The Diocese of Des Moines’ communications office informed OSV News the diocese has 35 foreign-born priests pending some level of immigration status approval; there are roughly 77 priests in active ministry.

“We are working with legal counsel to manage the government’s new interpretation of the rules relating to the immigration waiting line,” explained Bishop Joensen. “It has created uncertainty for those in the process already and a true challenge to filling the ongoing needs of our diocese. A solution from the administration or Congress would be welcome news.”

‘Without them, we just don’t have the numbers to cover everything’

“It’s already had an impact here in our archdiocese,” said Father Michael Tix, vicar general of the Archdiocese of St. Paul and Minneapolis.

“For example, we had one priest — same issue, with the green card — who would otherwise have had to go home for a year. He’s a religious order priest — and the religious order just assigned him to a parish in Canada,” Father Tix shared. “So it’s not just ‘go away for a year’ — he’s not coming back.”

In Oct. 2019, the Minneapolis Star Tribune reported that “more than 50 of the 203 full-time priests active in the St. Paul and Minneapolis Archdiocese” came from other countries.

“The international priests serving in our parishes — without them, we just don’t have the numbers to cover everything,” reflected Father Tix.

“You try as best you can — and God bless the priests that are asked to jump in and go the extra mile; because they’re doing it,” he said. “But you can only stretch people so far.”

In the Diocese of Columbus, Ohio, 50 of 145 currently active priests — approximately 35% — are foreign-born, according to Anne Streitenberger, the diocese’s human resources director.

Streitenberger is blunt about the procedural change: “We will lose opportunities for good priests in our diocese.”

While student visas for those studying at the Pontifical College Josephinum in Columbus can sometimes provide a work-around, the options are not without expense.

And as a refugee hub, Columbus has a distinctive need for religious workers.

“Religion is very important to the refugees here — I’ve seen it,” Streitenberger noted. “Religion seems to be the most important thing that gathers them all together.

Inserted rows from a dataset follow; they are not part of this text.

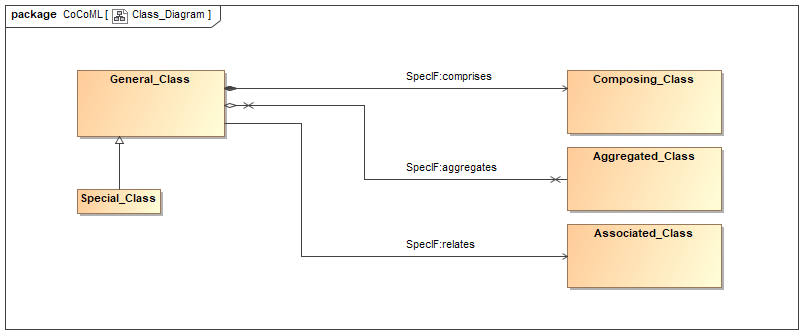
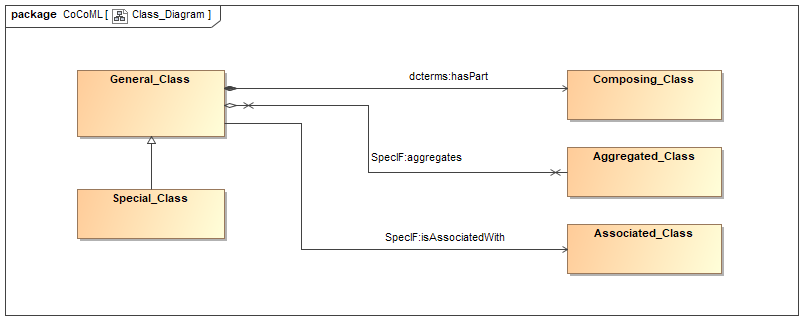
UML class diagram

diff --git a/From-UML-SysML/50_Class Diagram.md b/From-UML-SysML/50_Class Diagram.md
@@ -9,25 +9,31 @@ nav_order: 01
 
 As a very step, the following entities are defined:
 
-| UML | SpecIF [dcterms:type] |
-| ---: | :--- |
-| uml:class | SpecIF:ModelElement [uml:class] |
+| UML | SpecIF <dcterms:type> | OWL/RDF |
+| ---: | :--- | :--- |
+| uml:class | [SpecIF:ModelElement](https://specif.de/apps/edit#import=../v1.1/Ontology.specif;view=doc;project=P-SpecIF-Ontology;node=N-DC9wVTLyGWOOBEpHdGRXwrkGNWt) <uml:class> |  |
 
 ... and the following relations:
 
-| UML | direction | SpecIF |
-| ---: | :---: | :--- |
-| uml:Generalization | inverted | SpecIF:specializes |
-| uml:Composition | same | dcterms:hasPart |
-| uml:Aggregation | same | SpecIF:aggregates |
-| uml:Association | same | SpecIF:associates |
+| UML | direction | SpecIF | OWL/RDF |
+| ---: | :---: | :--- | :--- |
+| uml:Generalization | inverted | [SpecIF:isSpecializationOf](https://specif.de/apps/edit#import=../v1.1/Ontology.specif;view=doc;project=P-SpecIF-Ontology;node=N-8pUc6Vjp86KYxpBFwvbnduOoHKp) |  |
+| uml:Composition | same | [dcterms:hasPart](https://specif.de/apps/edit#import=../v1.1/Ontology.specif;view=doc;project=P-SpecIF-Ontology;node=N-5AP5qdMeBeBnURVia2BWtTlTL3r) |  |
+| uml:Aggregation | same | [SpecIF:aggregates](https://specif.de/apps/edit#import=../v1.1/Ontology.specif;view=doc;project=P-SpecIF-Ontology;node=N-hmCfLTnuYbWWsE4qqo8zb8CwaE2) |  |
+| uml:Association | same | [SpecIF:isAssociatedWith](https://specif.de/apps/edit#import=../v1.1/Ontology.specif;view=doc;project=P-SpecIF-Ontology;node=N-H8KY2yoKNmBqEgSojfGX9oBclMN) |  |
 
 ## Details
 
-A directed association in UML means that only one side knows (can navigate to) the other. In SpecIF every association is a statement with subject, predicate and object, hence directed like RDF statements. When translating a UML/SysML class diagram to SpecIF and further on to OWL/RDF:
+A directed association in UML means that only one side knows (can navigate to) the other. In SpecIF like RDF every association is a statement with subject, predicate and object. When translating a UML/SysML class diagram to SpecIF and further on to OWL/RDF:
 - In case of a composition and aggregation, the class with the rhombus is the subject and the arrow is ignored. 
-- In case of a general association, the arrow is interpreted as the direction according to RDF. Thus, the arrow póints from subject to object. Associations with zero or two arrow-heads will get an arbitrary direction.
+- In case of a general association, the arrow is interpreted as the direction according to RDF. Thus, the arrow póints from subject to object. UML associations with zero or two arrow-heads will get an arbitrary direction.
 
 ## Example
 
 ![UML Class Diagram](../assets/images/UML-SysML/Class_Diagram.png)
+_Figure: UML Class Diagram_
+
+The UML model transformed to SpecIF:
+- [UML Class Diagram](https://specif.de/apps/edit#import=../examples/CoCoML.specif.zip;view=doc;project=eee_1045467100313_135436_1;node=N-8264661645).
+- The [relations of 'General_Class'](https://specif.de/apps/edit#import=../examples/CoCoML.specif.zip;view=statements;project=eee_1045467100313_135436_1;node=N-12061513685). 
+- Download the [SpecIF file](https://specif.de/examples/CoCoML.specif.zip) ... in case you want to take a closer look.

diff --git a/From-UML-SysML/5_From-UML-SysML.md b/From-UML-SysML/5_From-UML-SysML.md
@@ -7,4 +7,4 @@ nav_order: 5
 
 # Authoring with UML/SysML
 
-The translation of selected UML/SysML features to SpecIF.
+The translation of selected UML/SysML features to SpecIF and further on to OWL/RDF.
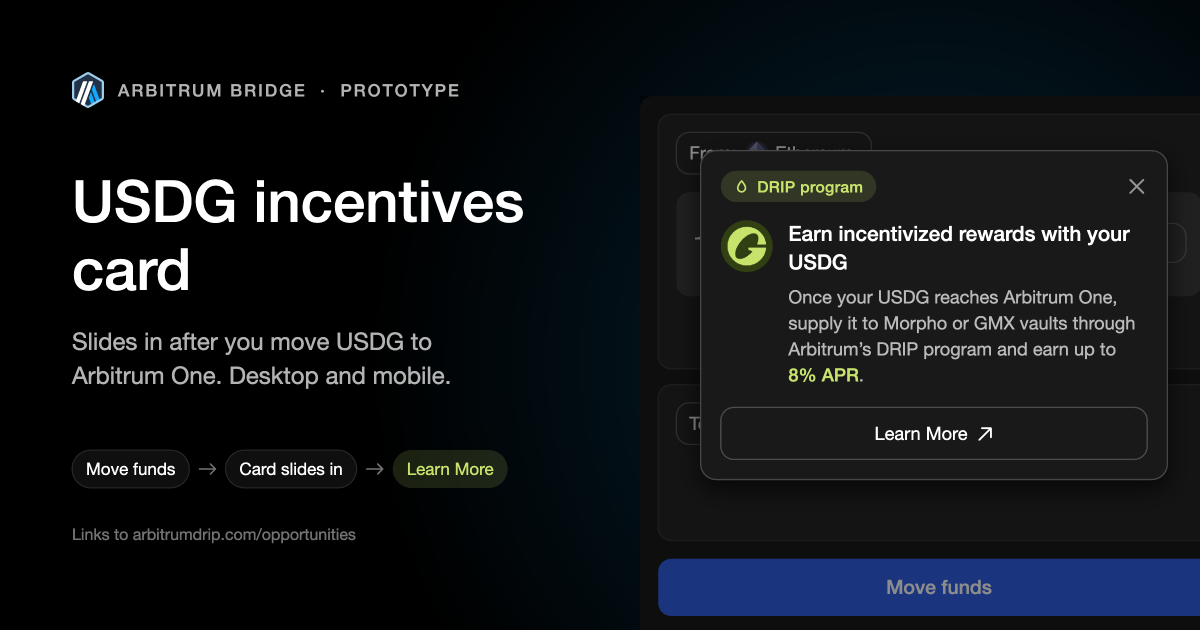
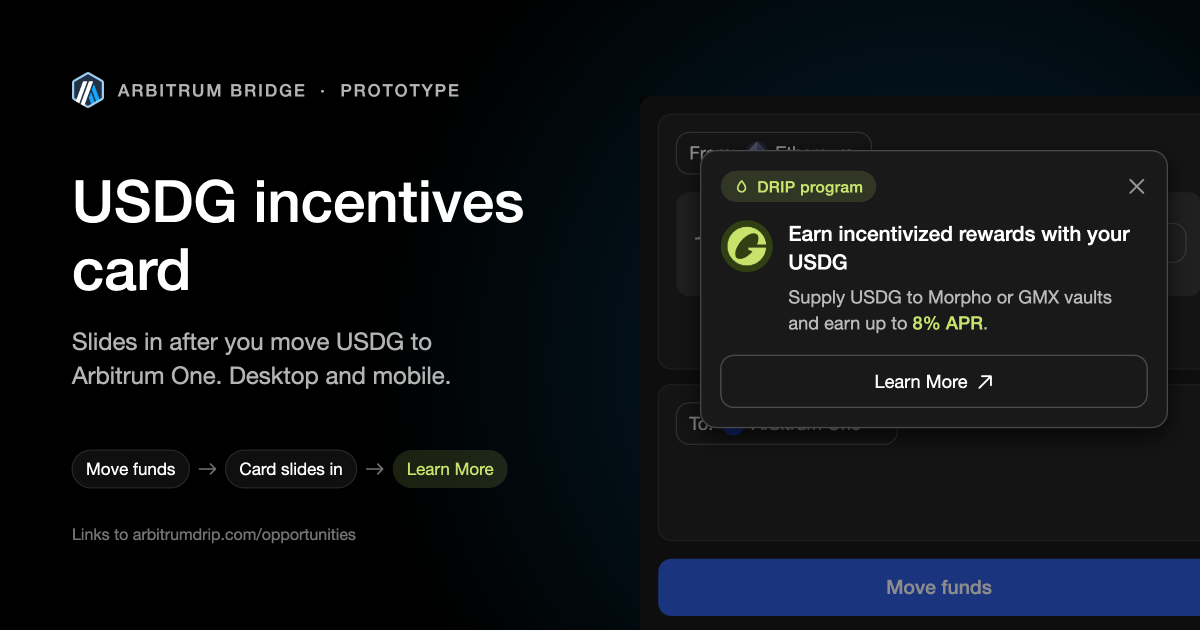
Shorten USDG card body copy

Changed region(s): [[0.6475, 0.4524, 0.9558, 0.6333], [0.7092, 0.6635, 0.8325, 0.6937], [0.5858, 0.6635, 0.6783, 0.6937]]

diff --git a/index.html b/index.html
@@ -322,7 +322,7 @@ main { padding: 15px 16px 64px; }
       <img class="promo-logo" data-a="usdg" src="" alt="USDG" width="40" height="40">
       <div class="promo-text">
         <p class="promo-title">Earn incentivized rewards with your USDG</p>
-        <p class="promo-sub">Once your USDG reaches Arbitrum One, supply it to Morpho or GMX vaults through Arbitrum’s DRIP program and earn up to <strong>8% APR</strong>.</p>
+        <p class="promo-sub">Supply USDG to Morpho or GMX vaults and earn up to <strong>8% APR</strong>.</p>
       </div>
     </div>
     <a class="promo-cta" href="https://arbitrumdrip.com/opportunities" target="_blank" rel="noopener noreferrer">Learn More

diff --git a/README.md b/README.md
@@ -21,7 +21,7 @@ A clickable design prototype of the USDG incentives card for the [Arbitrum Bridg
 | Placement | Desktop: fixed to the top right, slides in from the right edge, 360px wide. Mobile: full width above the bottom navigation |
 | Tag | DRIP program |
 | Headline | Earn incentivized rewards with your USDG |
-| Body | Once your USDG reaches Arbitrum One, supply it to Morpho or GMX vaults through Arbitrum’s DRIP program and earn up to 8% APR. |
+| Body | Supply USDG to Morpho or GMX vaults and earn up to 8% APR. |
 | Call to action | Learn More → https://arbitrumdrip.com/opportunities (opens in a new tab) |
 
 The 8% APR figure was the top Drip rate on launch day (October 6, 2026). In production, pull it live or drop the number.
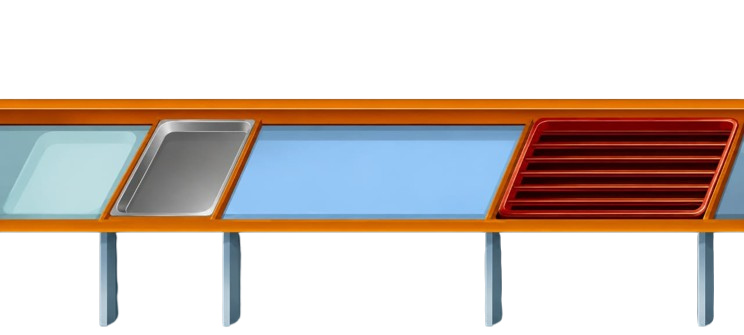
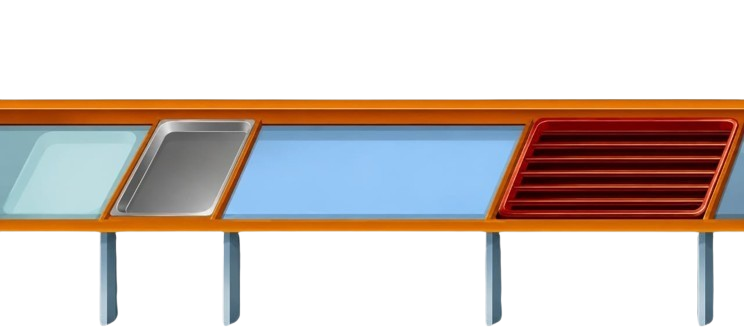
Ultimos arreglos generales

diff --git a/EMPANADAS/css/niveles.css b/EMPANADAS/css/niveles.css
@@ -129,7 +129,7 @@
 
     z-index: 3;
 
-    bottom: -20px;
+    bottom: -40px;
     left: 50%;
 
     transform: translateX(-50%);
@@ -152,14 +152,48 @@
 ========================= */
 
 .estrella {
-    width: 28px;
-    height: 28px;
+    width: 55px;
+    height: 55px;
 
     object-fit: contain;
 
     display: block;
 
     pointer-events: none;
+}
+
+/* ========================================
+   AJUSTE INDIVIDUAL DE CADA ESTRELLA
+======================================== */
+
+.estrella-1 {
+    transform: translateY(0px);
+    transform: translateX(15px);
+}
+
+.estrella-2 {
+    transform: translateY(13px);
+}
+
+.estrella-3 {
+    transform: translateY(0px);
+    transform: translateX(-15px);
+}
+
+/* ========================================
+   ESTRELLAS NIVEL 1 - AJUSTE INDIVIDUAL
+======================================== */
+
+#estrellas-nivel-1 .estrella-1 {
+    transform: translate(14px, 7px);
+}
+
+#estrellas-nivel-1 .estrella-2 {
+    transform: translate(4px, 20px);
+}
+
+#estrellas-nivel-1 .estrella-3 {
+    transform: translate(-10px, 7px);
 }
 
 
@@ -179,7 +213,7 @@
 /* Efecto de nivel desbloqueado */
 
 .nivel.desbloqueado:hover {
-    transform: scale(1.1);
+    transform: scale(1.03);
 }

And if their leader can’t get in here before them, they may have a hard time adjusting.”

Owensboro expects to lose six priests

On the day Susan Montalvo-Gesser, a lawyer and director of Catholic Charities in the Diocese of Owensboro, Kentucky, spoke with OSV News, she had just spent almost five hours trying to help a priest resolve his expiring emergency visa.

When she first heard of the five-year green card application processing backlog, Montalvo-Gesser admits, “I immediately kind of panicked.”

In 2022, Bishop William F. Medley told the Owensboro Messenger-Inquirer that 30 out of 78 of his diocese’s parishes have foreign-born priests.

Montalvo-Gesser estimates the diocese may lose up to six priests, as well as sisters.

“We’ve already had to tell one of our religious sisters that we’re going to lose her — and she’s done great work,” said Montalvo-Gesser, noting there are no other options given her expiring visa and processing delays. “We can’t make up that gap and she’ll have to leave for a year.”

Pastoral recruiting and planning continuity becomes almost an impossibility, Montalvo-Gesser shared.

“For our bishop to go to another diocese in a country and say, ‘Hey, come to Kentucky where we can train you and you can get used to this population and serve us — but you may have to go back in five years,” said Montalvo-Gesser, “it creates insecurity, and it’s very difficult. I just hope and pray that they fix it.”

Kimberley Heatherington

Kimberley Heatherington writes for OSV News from Virginia.